There is little dispute that Trask played favorites among her three children. Another daughter, Bernice Klein, was written out her will completely after a fight with her mother, and her relationship with Brody was admittedly strained at times—though Brody claims it was because of her brother.

Turkish made it his job as an adult to manage his mother’s estate and provide for her care, according to court documents from both sides. Trask was confined to a wheelchair in the last decade of her life.

Brody “was as quiet as a mouse while her mother was alive, and then only after she was dead did she start complaining about things she agreed to years before,” Falk said. “She did a complete 180-degree turnaround.”

Korvick rejected a motion by Brody to file a second amended complaint, which outlines a fractured family.

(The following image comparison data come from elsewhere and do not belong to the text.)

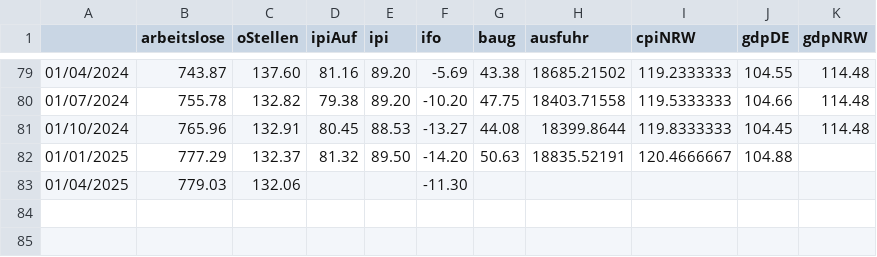
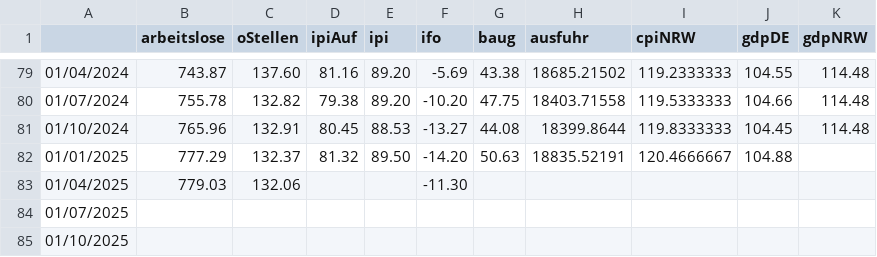
Before and after one commit to borisblagov/BEAVARs, a CSV file: data/nrw_2025_05_03.csv, drawn as a sheet; only a part is shown, gaps mark what is left out; the diff names each change by its address in the sheet, - before the commit and + after, or states it on an @@ line.

```diff
--- a/data/nrw_2025_05_03.csv
+++ b/data/nrw_2025_05_03.csv
+row 84: 01/07/2025
+row 85: 01/10/2025
```
Also changed, not shown: 6 other files.
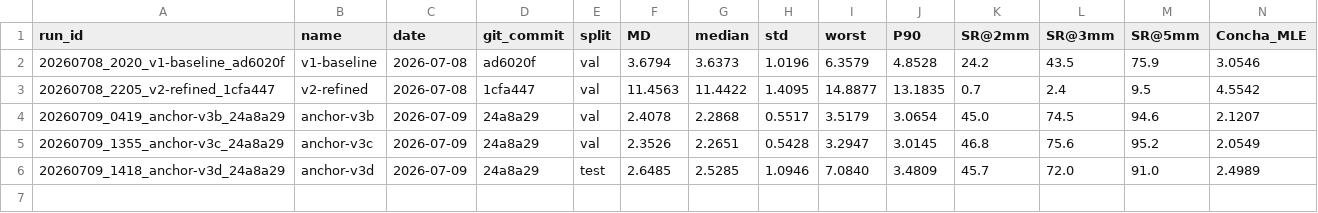
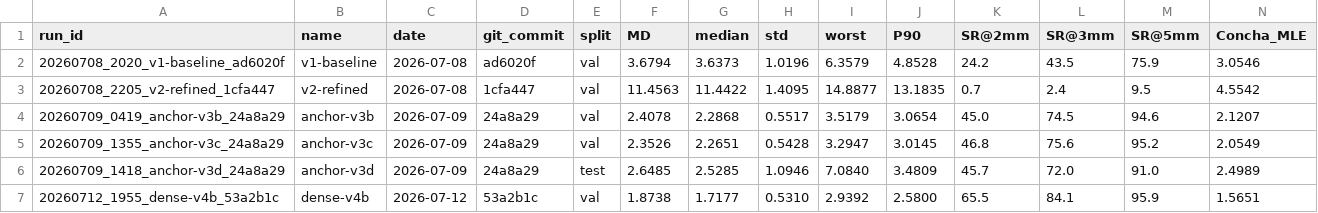
Before and after one commit to yacine-baghli/EarWeGo, a CSV file: runs/index.csv, drawn as a sheet; only a part is shown; rows hold the shown columns only; the diff names each change by its address in the sheet, - before the commit and + after, or states it on an @@ line.

```diff
--- a/runs/index.csv
+++ b/runs/index.csv
+row 7: 20260712_1955_dense-v4b_53a2b1c | dense-v4b | 2026-07-12 | 53a2b1c | val | 1.8738 | 1.7177 | 0.5310 | 2.9392 | 2.5800 | 65.5 | 84.1 | 95.9 | 1.5651
```
Also changed, not shown: 7 other files.
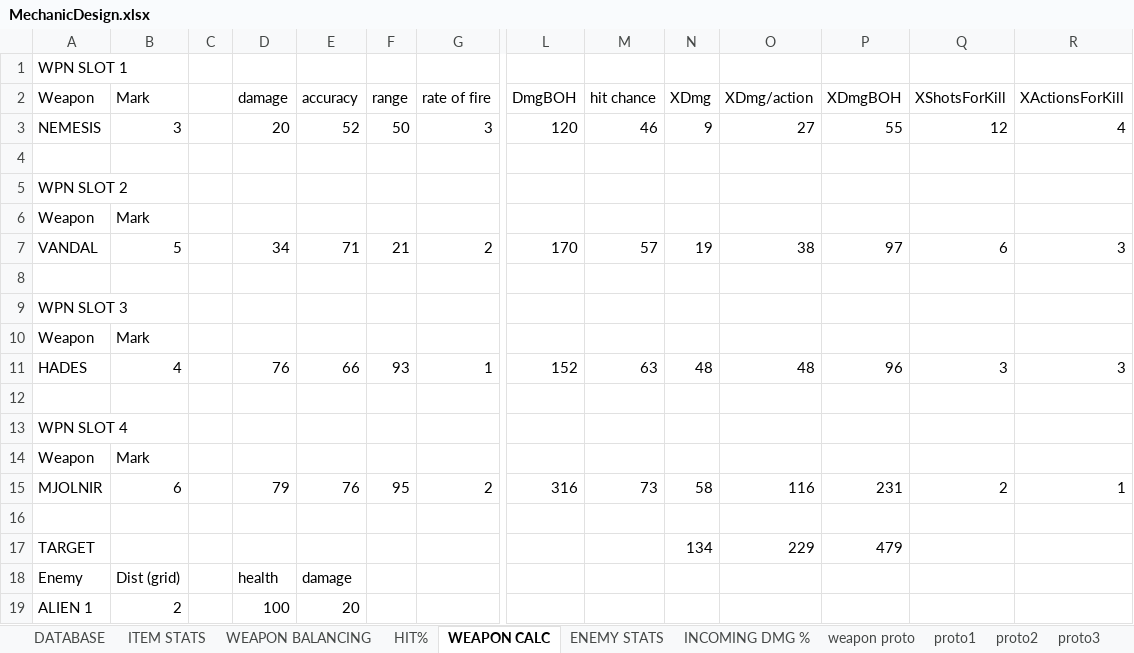
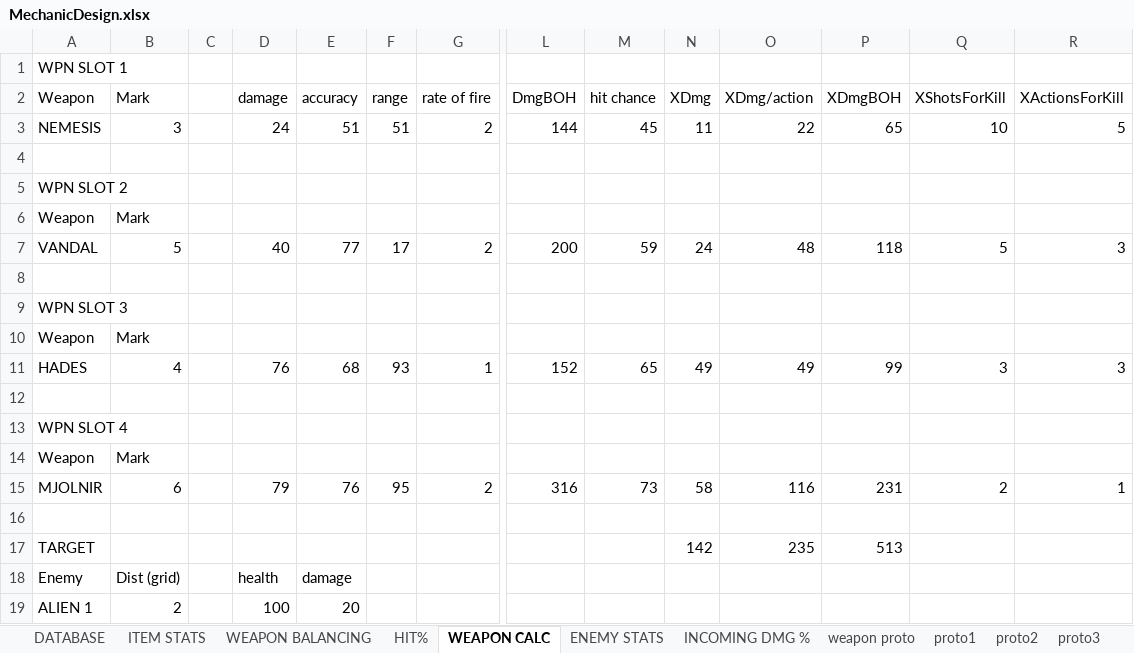
Before and after one commit to HuvaaKoodia/SpringProject_2014, an Excel workbook: Design/MechanicDesign.xlsx, sheet WEAPON CALC, drawn as a sheet; only a part is shown, gaps mark what is left out; values as stored, in another font and other column widths than the file's, no borders; charts and pictures and conditional formats not drawn; the diff names each change by its address in the sheet, - before the commit and + after, or states it on an @@ line.

```diff
--- a/Design/MechanicDesign.xlsx (sheet WEAPON CALC)
+++ b/Design/MechanicDesign.xlsx (sheet WEAPON CALC)
-D3 (damage): 20
+D3 (damage): 24
-E3 (accuracy): 52
+E3 (accuracy): 51
-F3 (range): 50
+F3 (range): 51
-G3 (rate of fire): 3
+G3 (rate of fire): 2
-L3 (DmgBOH): 120
+L3 (DmgBOH): 144
-M3 (hit chance): 46
+M3 (hit chance): 45
-N3 (XDmg): 9
+N3 (XDmg): 11
-O3 (XDmg/action): 27
+O3 (XDmg/action): 22
-P3 (XDmgBOH): 55
+P3 (XDmgBOH): 65
-Q3 (XShotsForKill): 12
+Q3 (XShotsForKill): 10
-R3 (XActionsForKill): 4
+R3 (XActionsForKill): 5
-D7 (damage): 34
+D7 (damage): 40
-E7 (accuracy): 71
+E7 (accuracy): 77
-F7 (range): 21
+F7 (range): 17
-L7 (DmgBOH): 170
+L7 (DmgBOH): 200
-M7 (hit chance): 57
+M7 (hit chance): 59
-N7 (XDmg): 19
+N7 (XDmg): 24
-O7 (XDmg/action): 38
+O7 (XDmg/action): 48
-P7 (XDmgBOH): 97
+P7 (XDmgBOH): 118
-Q7 (XShotsForKill): 6
+Q7 (XShotsForKill): 5
-E11 (accuracy): 66
+E11 (accuracy): 68
-M11 (hit chance): 63
+M11 (hit chance): 65
-N11 (XDmg): 48
+N11 (XDmg): 49
-O11 (XDmg/action): 48
+O11 (XDmg/action): 49
-P11 (XDmgBOH): 96
+P11 (XDmgBOH): 99
-N17 (XDmg): 134
+N17 (XDmg): 142
-O17 (XDmg/action): 229
+O17 (XDmg/action): 235
-P17 (XDmgBOH): 479
+P17 (XDmgBOH): 513
```
Also changed, not shown: sheet WEAPON BALANCING, sheet ITEM STATS, sheet DATABASE, sheet HIT%, sheet ENEMY STATS, other sheet tabs, formulas that keep their value, charts or pictures, 1 other file.
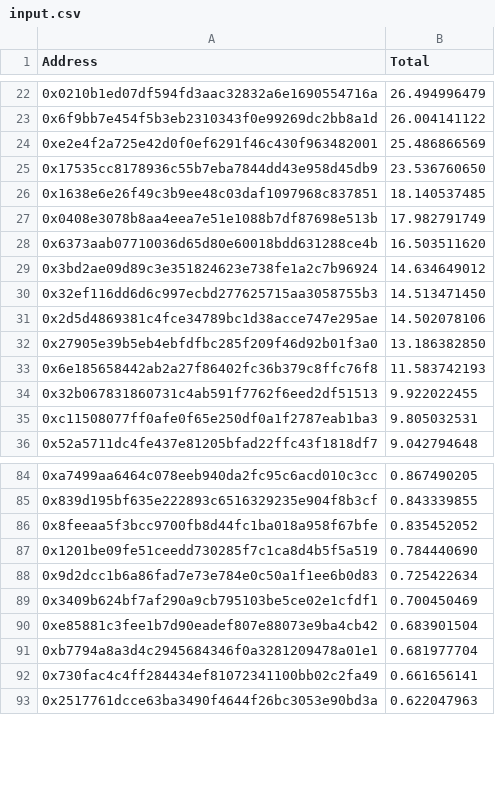
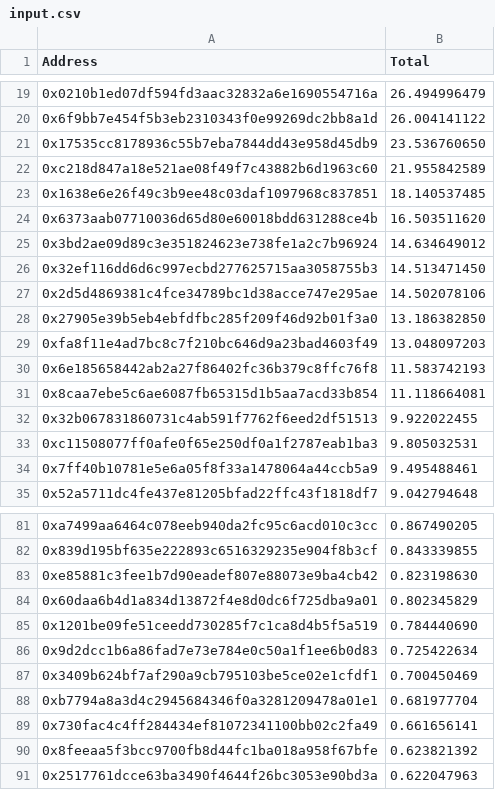
Before and after one commit to reflexer-labs/merkle-distributor, a CSV file: input.csv, drawn as a sheet; only a part is shown, gaps mark what is left out; removed rows and columns are numbered as before the commit, all else as after; the diff covers the shown part only; the diff names each change by its address in the sheet, - before the commit and + after, or states it on an @@ line.

```diff
--- a/input.csv
+++ b/input.csv
-row 24: 0xe2e4f2a725e42d0f0ef6291f46c430f963482001 | 25.486866569
+row 22: 0xc218d847a18e521ae08f49f7c43882b6d1963c60 | 21.955842589
-row 27: 0x0408e3078b8aa4eea7e51e1088b7df87698e513b | 17.982791749
+row 29: 0xfa8f11e4ad7bc8c7f210bc646d9a23bad4603f49 | 13.048097203
+row 31: 0x8caa7ebe5c6ae6087fb65315d1b5aa7acd33b854 | 11.118664081
+row 34: 0x7ff40b10781e5e6a05f8f33a1478064a44ccb5a9 | 9.495488461
-row 86: 0x8feeaa5f3bcc9700fb8d44fc1ba018a958f67bfe | 0.835452052
+row 83: 0xe85881c3fee1b7d90eadef807e88073e9ba4cb42 | 0.823198630
+row 84: 0x60daa6b4d1a834d13872f4e8d0dc6f725dba9a01 | 0.802345829
-row 90: 0xe85881c3fee1b7d90eadef807e88073e9ba4cb42 | 0.683901504
+row 90: 0x8feeaa5f3bcc9700fb8d44fc1ba018a958f67bfe | 0.623821392
```
Also changed, not shown: 6 added rows, 11 removed rows, 6 moved rows and 6 edited cells elsewhere in this file, 1 other file.
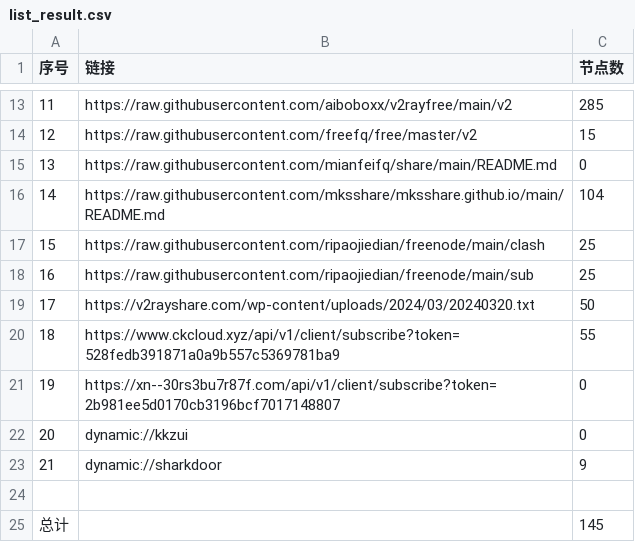
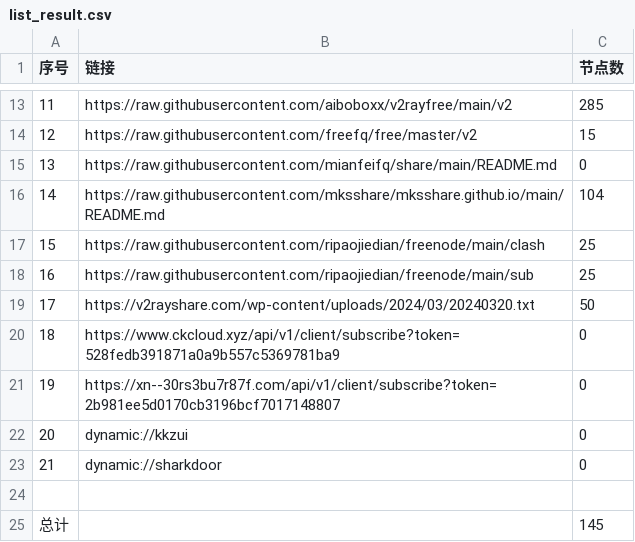
Before and after one commit to xfxx2022/AutoMergePublicNodes, a CSV file: list_result.csv, drawn as a sheet; only a part is shown, gaps mark what is left out.

```diff
--- a/list_result.csv
+++ b/list_result.csv
@@ -19,6 +19,6 @@
 17,https://v2rayshare.com/wp-content/uploads/2024/03/20240320.txt,50
-18,https://www.ckcloud.xyz/api/v1/client/subscribe?token=528fedb391871a0a9b557c5369781ba9,55
+18,https://www.ckcloud.xyz/api/v1/client/subscribe?token=528fedb391871a0a9b557c5369781ba9,0
 19,https://xn--30rs3bu7r87f.com/api/v1/client/subscribe?token=2b981ee5d0170cb3196bcf7017148807,0
 20,dynamic://kkzui,0
-21,dynamic://sharkdoor,9
+21,dynamic://sharkdoor,0
 
```
Also changed, not shown: 4 other files.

One matter of contention raised in the second amendment complaint is Trask’s mind-set. Brody claims her mother had diminished mental capacity from 1997 to her death. “In her diminished mental and physical capacity, Ada was more susceptible to Arthur’s dominance and exercise of undue influence,” the amended complaint reads.

Falk said Korvick rightly barred the latest amended complaint. He said Trask conferred with attorneys and managed her affairs right up to a few weeks before her death.

“It is an absolute absurdity they would even file that document,” Falk said.


Falk said Brody had her attorneys look over trust accountings and she approved all withdrawals.

Katzen said his client thought her brother’s withdrawals reflected he was managing millions of dollars and didn’t think he was depleting principle. He said it doesn’t matter that Turkish had the authority to write checks to himself from the account.

“Even though he had the authority to give gifts to himself, his duty was to his beneficiaries. It is our position that by its very nature he is breaching his fiduciary duty by making a distribution,” Katzen said. “He is invading the principle that he has a duty to Carole to protect.”

Falk said Brody would be mistaken to believe Trask inherited more than $20 million.

Her money came in “dribs and drabs” as real estate holdings formerly owned by her father were sold off. She would get a portion of whatever interest her family had in those buildings, sharing the windfall with her siblings.

And Trask had a penchant for the good life as well, he said.

“She liked to eat out. She had a very nice standing of living. She was used to that from the time she was young,” Falk said.

He said the trial could come down to a fight over a paltry amount: money his client took over his $9,500 monthly fee for managing the trusts.

Katzen said Brody’s allegation aren’t unusual when a family member controls the purse strings of an estate.

“It’s a lapse of judgment of the grantor, of the parent,” Katzen said. “However, courts should look at cases like this with strict scrutiny because of the inherent conflict of interest.”

John Pacenti can be reached at jpacenti@ alm.com or at (305) 347-6638.